Build in Flight
An uneasy alliance is currently supporting the creation of a national board—including the teachers' unions, governors, businessmen, and legislators, many of whom are under political pressure to deliver relatively quick results.
Mr. Shulman said, however, that he is not feeling a lot of time pressure. Carnegie paid for the project, he said, "because it is research worth supporting, whether or not there is a national board.''
"The work I'm doing is not dependent on the existence of a board, any more than the board will be dependent on our work.''
"What we're betting on,'' he added, "is that doing the slow work of getting the prototypes established will really accelerate the subsequent development.''
One problem is trying to develop an assessment—or even pieces of an exam—without a complete map of what knowledge teachers need to possess, either generically or within particular content areas.
Many people, including Mr. Shulman, have been working to codify or delineate a knowledge base for teaching.
"The process of developing the assessment is itself an effort to begin to codify the knowledge base,'' Mr. Sykes said.
Mr. Shulman predicted that, in the next four to five years, a number of competing codifications will surface. Even so, he noted, the first board-administered tests are sure to be "terribly imperfect,'' in part because they will be based on a "very shaky'' knowledge base.
But one thing is certain, Mr. Sykes said: "Teachers are so defensive about these tests now that, if the early wave of test-takers don't walk out and say to their colleagues—'Geez, that was terrific; it was interesting; I learned something from it; It really felt like teaching; yeah, you should know that stuff if you're going to teach; I'm not sure how well I did on it, but that was O.K.'—if that doesn't happen, this thing is dead in the water.''

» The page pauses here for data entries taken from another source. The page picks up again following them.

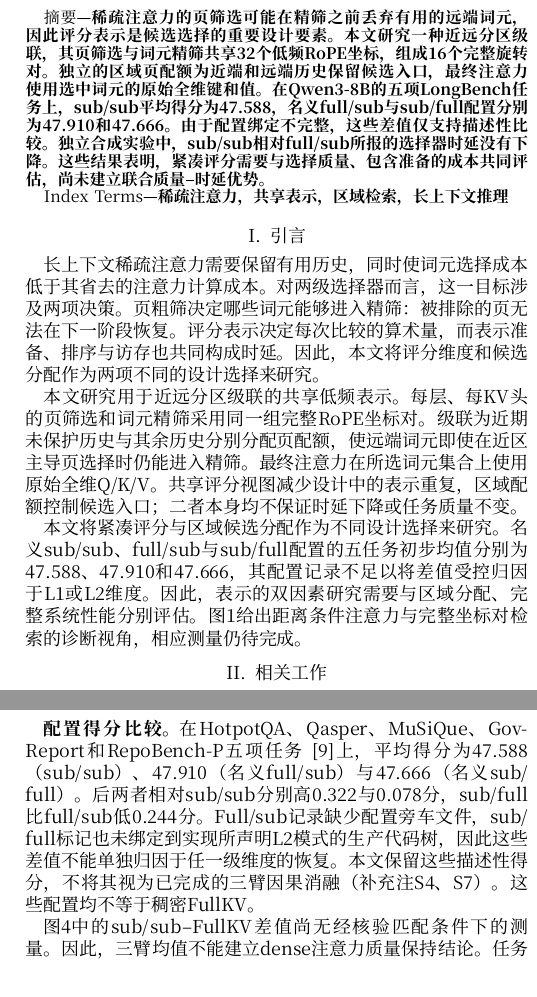
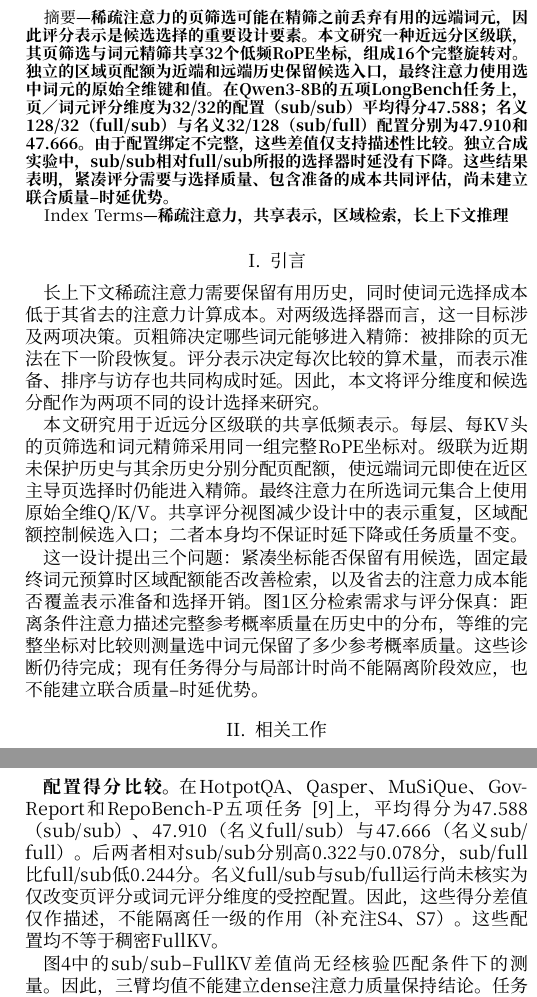
Before and after one commit to Chosen-David/two-level-attention, a LaTeX paper (agent_doc/advice/dac_manuscript/source/paper_zh.tex): two parts of the columns of pages 1 and 3 of 4, joined at a grey line, cut so that both start at the same text. Compiled offline with XeLaTeX; a missing font is replaced by an installed copy or a similar font; a LaTeX package or settings file that is missing is left out.

Commit message:
Refine bilingual DAC manuscript argument and Q/K/V caption semantics

```diff
--- a/agent_doc/advice/dac_manuscript/source/paper_zh.tex
+++ b/agent_doc/advice/dac_manuscript/source/paper_zh.tex
@@ -17,7 +17,7 @@
 \begin{document}
 \maketitle
 \begin{abstract}
-稀疏注意力的页筛选可能在精筛之前丢弃有用的远端词元，因此评分表示是候选选择的重要设计要素。本文研究一种近远分区级联，其页筛选与词元精筛共享32个低频RoPE坐标，组成16个完整旋转对。独立的区域页配额为近端和远端历史保留候选入口，最终注意力使用选中词元的原始全维键和值。在Qwen3-8B的五项LongBench任务上，sub/sub平均得分为47.588，名义full/sub与sub/full配置分别为47.910和47.666。由于配置绑定不完整，这些差值仅支持描述性比较。独立合成实验中，sub/sub相对full/sub所报的选择器时延没有下降。这些结果表明，紧凑评分需要与选择质量、包含准备的成本共同评估，尚未建立联合质量--时延优势。
+稀疏注意力的页筛选可能在精筛之前丢弃有用的远端词元，因此评分表示是候选选择的重要设计要素。本文研究一种近远分区级联，其页筛选与词元精筛共享32个低频RoPE坐标，组成16个完整旋转对。独立的区域页配额为近端和远端历史保留候选入口，最终注意力使用选中词元的原始全维键和值。在Qwen3-8B的五项LongBench任务上，页／词元评分维度为32/32的配置（sub/sub）平均得分47.588；名义128/32（full/sub）与名义32/128（sub/full）配置分别为47.910和47.666。由于配置绑定不完整，这些差值仅支持描述性比较。独立合成实验中，sub/sub相对full/sub所报的选择器时延没有下降。这些结果表明，紧凑评分需要与选择质量、包含准备的成本共同评估，尚未建立联合质量--时延优势。
 \end{abstract}
 \begin{IEEEkeywords}稀疏注意力，共享表示，区域检索，长上下文推理\end{IEEEkeywords}
 
@@ -26,7 +26,7 @@
 
 本文研究用于近远分区级联的共享低频表示。每层、每KV头的页筛选和词元精筛采用同一组完整RoPE坐标对。级联为近期未保护历史与其余历史分别分配页配额，使远端词元即使在近区主导页选择时仍能进入精筛。最终注意力在所选词元集合上使用原始全维Q/K/V。共享评分视图减少设计中的表示重复，区域配额控制候选入口；二者本身均不保证时延下降或任务质量不变。
 
-本文将紧凑评分与区域候选分配作为不同设计选择来研究。名义sub/sub、full/sub与sub/full配置的五任务初步均值分别为47.588、47.910和47.666，其配置记录不足以将差值受控归因于L1或L2维度。因此，表示的双因素研究需要与区域分配、完整系统性能分别评估。图\ref{fig:pending-observation}给出距离条件注意力与完整坐标对检索的诊断视角，相应测量仍待完成。
+这一设计提出三个问题：紧凑坐标能否保留有用候选，固定最终词元预算时区域配额能否改善检索，以及省去的注意力成本能否覆盖表示准备和选择开销。图\ref{fig:pending-observation}区分检索需求与评分保真：距离条件注意力描述完整参考概率质量在历史中的分布，等维的完整坐标对比较则测量选中词元保留了多少参考概率质量。这些诊断仍待完成；现有任务得分与局部计时尚不能隔离阶段效应，也不能建立联合质量--时延优势。
 
 \begin{figure}[b]\centering
 \fbox{\begin{minipage}[c][0.63in][c]{0.93\columnwidth}\centering\small
@@ -138,7 +138,7 @@ L2评分范围 & 完整历史评分后mask（C）\\\hline
 \label{fig:pending-evaluation}\end{figure}
 
 \section{初步结果}
-\textbf{配置得分比较。}在HotpotQA、Qasper、MuSiQue、GovReport和RepoBench-P五项任务~\cite{longbench}上，平均得分为47.588（sub/sub）、47.910（名义full/sub）与47.666（名义sub/full）。后两者相对sub/sub分别高0.322与0.078分，sub/full比full/sub低0.244分。Full/sub记录缺少配置旁车文件，sub/full标记也未绑定到实现所声明L2模式的生产代码树，因此这些差值不能单独归因于任一级维度的恢复。本文保留这些描述性得分，不将其视为已完成的三臂因果消融（补充注S4、S7）。这些配置均不等于稠密FullKV。
+\textbf{配置得分比较。}在HotpotQA、Qasper、MuSiQue、GovReport和RepoBench-P五项任务~\cite{longbench}上，平均得分为47.588（sub/sub）、47.910（名义full/sub）与47.666（名义sub/full）。后两者相对sub/sub分别高0.322与0.078分，sub/full比full/sub低0.244分。名义full/sub与sub/full运行尚未核实为仅改变页评分或词元评分维度的受控配置。因此，这些得分差值仅作描述，不能隔离任一级的作用（补充注S4、S7）。这些配置均不等于稠密FullKV。
 
 图\ref{fig:fullkv-quality}中的sub/sub--FullKV差值尚无经核验匹配条件下的测量。因此，三臂均值不能建立dense注意力质量保持结论。任务级bootstrap汇总描述的是这五项任务间的变化，不构成文档配对的非劣检验。
 
```
Also changed, not shown: agent_doc/advice/dac_manuscript/source/paper_en.tex (+4 -4 lines), agent_doc/advice/dac_manuscript/README.md, agent_doc/advice/dac_manuscript/output/paper_en.pdf, agent_doc/advice/dac_manuscript/output/paper_zh.pdf, agent_doc/advice/dac_manuscript/source/paper_zh.tex (2 more changed lines), 1 other file.
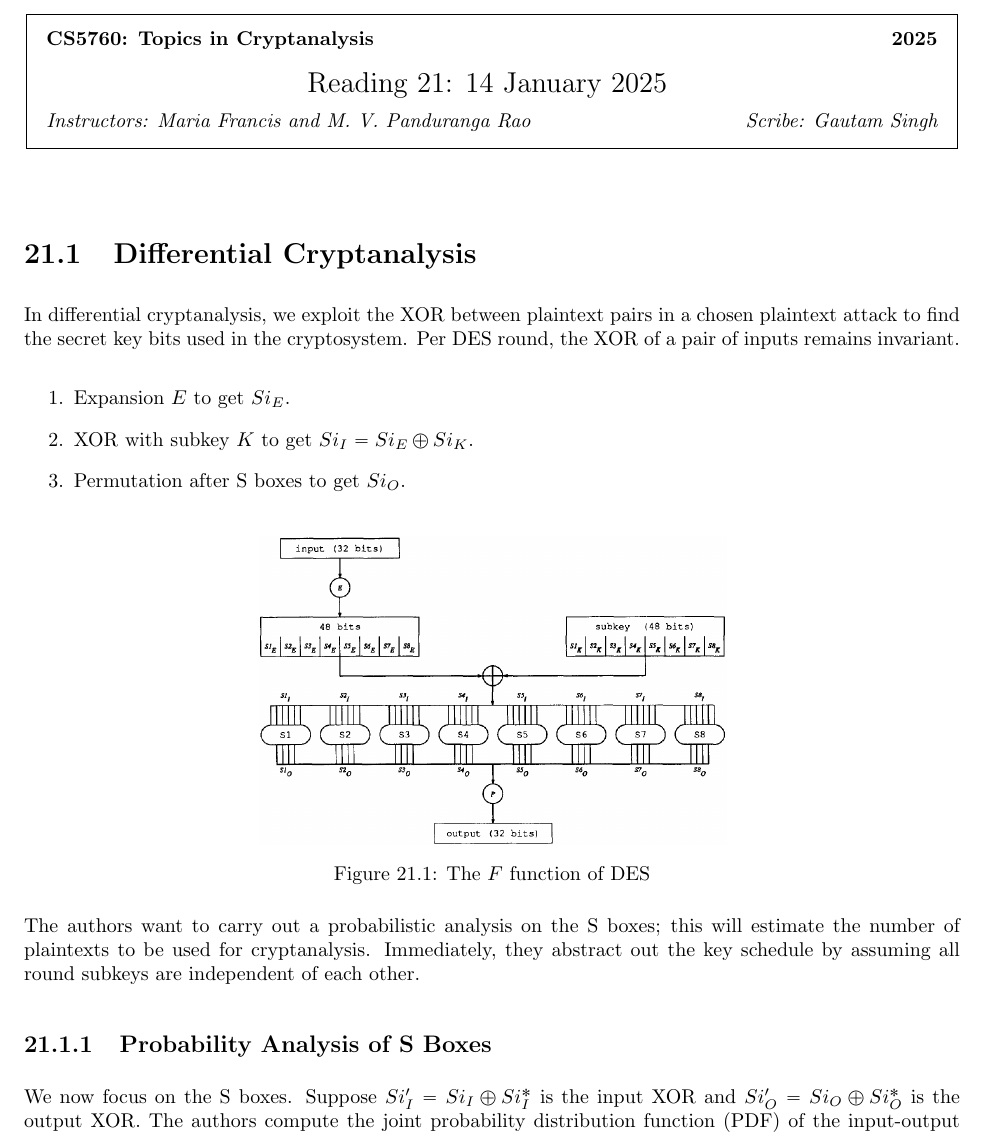
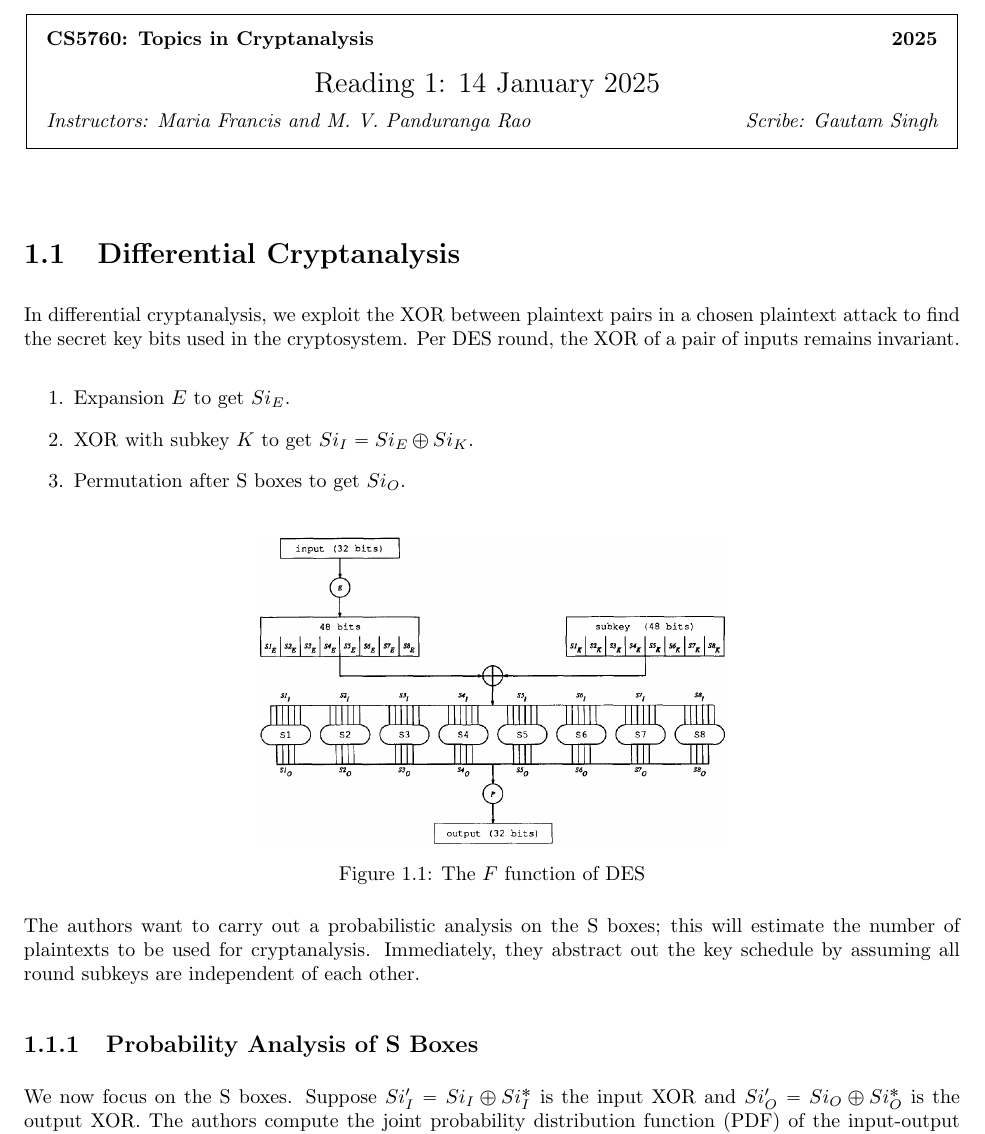
Before and after one commit to goats-9/cs5760, a LaTeX document (2025-01-14/notes.tex): part of page 1 of 3, cut so that both start at the same text. Compiled offline with pdfLaTeX.

Commit message:
fix: Update reading number

```diff
--- a/2025-01-14/notes.tex
+++ b/2025-01-14/notes.tex
@@ -13,7 +13,7 @@
 \begin{document}
 %FILL IN THE RIGHT INFO.
 %\lecture{**LECTURE-NUMBER**}{**DATE**}{**LECTURERS**}{**SCRIBE**}
-\lecture{21}{14 January 2025}{Maria Francis and M. V. Panduranga Rao}{Gautam Singh}
+\lecture{1}{14 January 2025}{Maria Francis and M. V. Panduranga Rao}{Gautam Singh}
 %\footnotetext{These notes are partially based on those of Nigel Mansell.}
 
 %All figures are to be placed in a separate folder named ``images''
```
Also changed, not shown: 2025-01-14/notes.pdf.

"If it's another, 'Come in, sit down, take a standard kind of test that they've all been used to,''' he argued, "forget it.''
Ultimately, Mr. Haertel said, "the proof of the examination will be if board-certified teachers are found, in practice, to be highly regarded by their colleagues and to produce superior results with students.''
But even the best test—and the best national board—cannot by themselves reform teaching and the problems of schools, Mr. Shulman cautioned.
"If five years from now all that has happened as a result of all these reform documents is the design of the world's state-of-the-art assessment,'' he said, "then I will declare myself as having wasted the last five or six years, and so will my colleagues.''
"That simply is not the answer,'' he added. "This activity makes sense only in conjunction with quite serious reconstruction of teacher preparation and of the character of the workplace. Absent those two parallel developments, the board will be of very little moment.''